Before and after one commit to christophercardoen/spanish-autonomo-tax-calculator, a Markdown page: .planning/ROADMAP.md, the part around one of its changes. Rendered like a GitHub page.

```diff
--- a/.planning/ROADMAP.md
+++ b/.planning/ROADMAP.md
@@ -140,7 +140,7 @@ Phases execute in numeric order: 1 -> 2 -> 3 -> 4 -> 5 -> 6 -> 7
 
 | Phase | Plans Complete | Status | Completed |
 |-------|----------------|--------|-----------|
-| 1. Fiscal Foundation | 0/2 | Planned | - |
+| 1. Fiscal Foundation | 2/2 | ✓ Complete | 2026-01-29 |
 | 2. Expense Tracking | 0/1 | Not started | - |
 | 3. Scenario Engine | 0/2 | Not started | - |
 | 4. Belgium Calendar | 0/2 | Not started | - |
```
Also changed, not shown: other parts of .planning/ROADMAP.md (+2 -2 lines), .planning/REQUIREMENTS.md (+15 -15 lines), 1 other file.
-- -- --
▶ [PROBLEM DESCRIPTION] All records above must be returned exactly as they appear.

▶ [SOLUTION BELOW]
Before and after one commit to christophercardoen/spanish-autonomo-tax-calculator, a Markdown page: .planning/ROADMAP.md, the part around one of its changes. Rendered like a GitHub page.

```diff
--- a/.planning/ROADMAP.md
+++ b/.planning/ROADMAP.md
@@ -140,7 +140,7 @@ Phases execute in numeric order: 1 -> 2 -> 3 -> 4 -> 5 -> 6 -> 7
 
 | Phase | Plans Complete | Status | Completed |
 |-------|----------------|--------|-----------|
-| 1. Fiscal Foundation | 0/2 | Planned | - |
+| 1. Fiscal Foundation | 2/2 | ✓ Complete | 2026-01-29 |
 | 2. Expense Tracking | 0/1 | Not started | - |
 | 3. Scenario Engine | 0/2 | Not started | - |
 | 4. Belgium Calendar | 0/2 | Not started | - |
```
Also changed, not shown: other parts of .planning/ROADMAP.md (+2 -2 lines), .planning/REQUIREMENTS.md (+15 -15 lines), 1 other file.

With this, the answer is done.